The data START

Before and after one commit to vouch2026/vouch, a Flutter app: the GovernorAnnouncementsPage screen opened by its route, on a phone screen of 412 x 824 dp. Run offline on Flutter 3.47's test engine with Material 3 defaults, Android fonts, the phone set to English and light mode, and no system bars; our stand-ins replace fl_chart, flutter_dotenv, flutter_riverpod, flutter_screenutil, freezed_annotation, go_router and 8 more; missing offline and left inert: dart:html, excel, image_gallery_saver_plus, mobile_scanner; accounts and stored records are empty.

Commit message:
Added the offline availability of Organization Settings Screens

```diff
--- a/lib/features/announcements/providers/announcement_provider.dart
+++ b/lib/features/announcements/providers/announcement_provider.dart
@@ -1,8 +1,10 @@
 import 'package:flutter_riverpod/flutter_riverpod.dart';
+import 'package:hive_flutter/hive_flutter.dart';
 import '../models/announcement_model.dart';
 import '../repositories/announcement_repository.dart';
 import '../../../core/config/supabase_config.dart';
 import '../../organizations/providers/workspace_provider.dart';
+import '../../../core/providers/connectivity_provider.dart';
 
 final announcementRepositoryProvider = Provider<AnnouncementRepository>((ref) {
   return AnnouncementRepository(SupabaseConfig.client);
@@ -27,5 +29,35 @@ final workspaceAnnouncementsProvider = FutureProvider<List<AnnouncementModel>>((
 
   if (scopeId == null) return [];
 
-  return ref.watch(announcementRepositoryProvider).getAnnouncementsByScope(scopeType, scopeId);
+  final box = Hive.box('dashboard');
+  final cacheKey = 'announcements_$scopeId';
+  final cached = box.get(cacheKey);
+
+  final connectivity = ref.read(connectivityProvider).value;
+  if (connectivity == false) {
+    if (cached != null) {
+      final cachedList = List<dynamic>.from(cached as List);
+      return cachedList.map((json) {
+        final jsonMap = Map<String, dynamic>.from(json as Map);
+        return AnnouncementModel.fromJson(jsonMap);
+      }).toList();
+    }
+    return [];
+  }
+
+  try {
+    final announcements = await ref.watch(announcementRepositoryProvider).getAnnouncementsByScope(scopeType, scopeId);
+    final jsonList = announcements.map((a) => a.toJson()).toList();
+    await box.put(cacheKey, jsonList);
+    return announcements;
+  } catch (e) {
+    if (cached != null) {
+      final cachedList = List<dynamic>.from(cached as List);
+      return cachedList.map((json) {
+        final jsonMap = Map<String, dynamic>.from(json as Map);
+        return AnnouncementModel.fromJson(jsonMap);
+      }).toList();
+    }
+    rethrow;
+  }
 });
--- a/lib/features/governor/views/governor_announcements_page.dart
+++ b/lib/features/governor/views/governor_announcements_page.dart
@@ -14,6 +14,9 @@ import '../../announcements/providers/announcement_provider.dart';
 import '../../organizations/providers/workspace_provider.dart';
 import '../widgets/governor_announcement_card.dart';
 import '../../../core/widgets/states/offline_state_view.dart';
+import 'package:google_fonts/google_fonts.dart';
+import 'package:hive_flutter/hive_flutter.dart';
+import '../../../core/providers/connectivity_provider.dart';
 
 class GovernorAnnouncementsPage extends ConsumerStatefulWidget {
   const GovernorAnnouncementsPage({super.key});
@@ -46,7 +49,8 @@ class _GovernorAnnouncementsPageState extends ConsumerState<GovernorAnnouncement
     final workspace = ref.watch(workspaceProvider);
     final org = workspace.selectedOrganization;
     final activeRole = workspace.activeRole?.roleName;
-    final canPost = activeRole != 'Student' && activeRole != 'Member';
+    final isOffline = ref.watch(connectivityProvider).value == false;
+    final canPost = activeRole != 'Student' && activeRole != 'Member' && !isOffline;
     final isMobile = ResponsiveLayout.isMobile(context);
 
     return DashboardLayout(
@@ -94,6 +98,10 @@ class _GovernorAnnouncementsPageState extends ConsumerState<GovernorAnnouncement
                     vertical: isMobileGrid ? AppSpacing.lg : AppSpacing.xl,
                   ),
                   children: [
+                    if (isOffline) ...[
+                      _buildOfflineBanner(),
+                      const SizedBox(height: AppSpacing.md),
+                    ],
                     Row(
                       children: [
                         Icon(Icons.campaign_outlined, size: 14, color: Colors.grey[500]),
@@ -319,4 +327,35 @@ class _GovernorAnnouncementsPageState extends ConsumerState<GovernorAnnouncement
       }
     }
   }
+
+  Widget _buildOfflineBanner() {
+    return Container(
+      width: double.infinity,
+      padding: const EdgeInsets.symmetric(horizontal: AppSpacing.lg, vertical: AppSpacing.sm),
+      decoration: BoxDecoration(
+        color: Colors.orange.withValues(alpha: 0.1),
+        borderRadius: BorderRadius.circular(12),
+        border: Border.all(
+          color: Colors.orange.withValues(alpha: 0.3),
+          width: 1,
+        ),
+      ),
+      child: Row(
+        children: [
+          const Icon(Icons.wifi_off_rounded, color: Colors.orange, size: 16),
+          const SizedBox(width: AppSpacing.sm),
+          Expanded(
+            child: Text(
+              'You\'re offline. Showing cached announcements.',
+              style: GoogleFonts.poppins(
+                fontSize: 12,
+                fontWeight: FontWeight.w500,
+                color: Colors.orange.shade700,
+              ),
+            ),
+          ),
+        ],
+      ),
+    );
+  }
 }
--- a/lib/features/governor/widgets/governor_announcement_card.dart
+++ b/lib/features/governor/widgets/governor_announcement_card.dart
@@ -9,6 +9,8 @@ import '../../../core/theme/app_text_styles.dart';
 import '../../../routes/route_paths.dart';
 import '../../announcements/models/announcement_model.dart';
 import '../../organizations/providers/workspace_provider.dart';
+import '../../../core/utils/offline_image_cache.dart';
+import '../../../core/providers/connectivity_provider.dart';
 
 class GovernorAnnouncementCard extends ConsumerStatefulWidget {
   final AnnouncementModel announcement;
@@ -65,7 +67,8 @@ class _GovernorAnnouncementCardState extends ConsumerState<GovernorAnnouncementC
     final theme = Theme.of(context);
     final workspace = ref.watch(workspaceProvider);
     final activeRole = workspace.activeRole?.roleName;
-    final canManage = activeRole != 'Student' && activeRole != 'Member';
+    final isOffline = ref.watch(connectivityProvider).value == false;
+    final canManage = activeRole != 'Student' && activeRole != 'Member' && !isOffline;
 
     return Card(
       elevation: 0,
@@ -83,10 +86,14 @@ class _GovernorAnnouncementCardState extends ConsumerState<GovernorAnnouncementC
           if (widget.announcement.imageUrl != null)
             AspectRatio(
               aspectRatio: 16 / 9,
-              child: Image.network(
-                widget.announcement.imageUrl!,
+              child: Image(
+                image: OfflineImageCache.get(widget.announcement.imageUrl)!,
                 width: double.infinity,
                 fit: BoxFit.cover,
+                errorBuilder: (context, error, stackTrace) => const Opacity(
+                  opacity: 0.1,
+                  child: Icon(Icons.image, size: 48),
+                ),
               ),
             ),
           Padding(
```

The data END

--- Description of the task ---
Scan the data above for the word "activeRole", then copy every line that holds it.

--- Task result ---
     final activeRole = workspace.activeRole?.roleName;
-    final canPost = activeRole != 'Student' && activeRole != 'Member';
+    final canPost = activeRole != 'Student' && activeRole != 'Member' && !isOffline;
     final activeRole = workspace.activeRole?.roleName;
-    final canManage = activeRole != 'Student' && activeRole != 'Member';
+    final canManage = activeRole != 'Student' && activeRole != 'Member' && !isOffline;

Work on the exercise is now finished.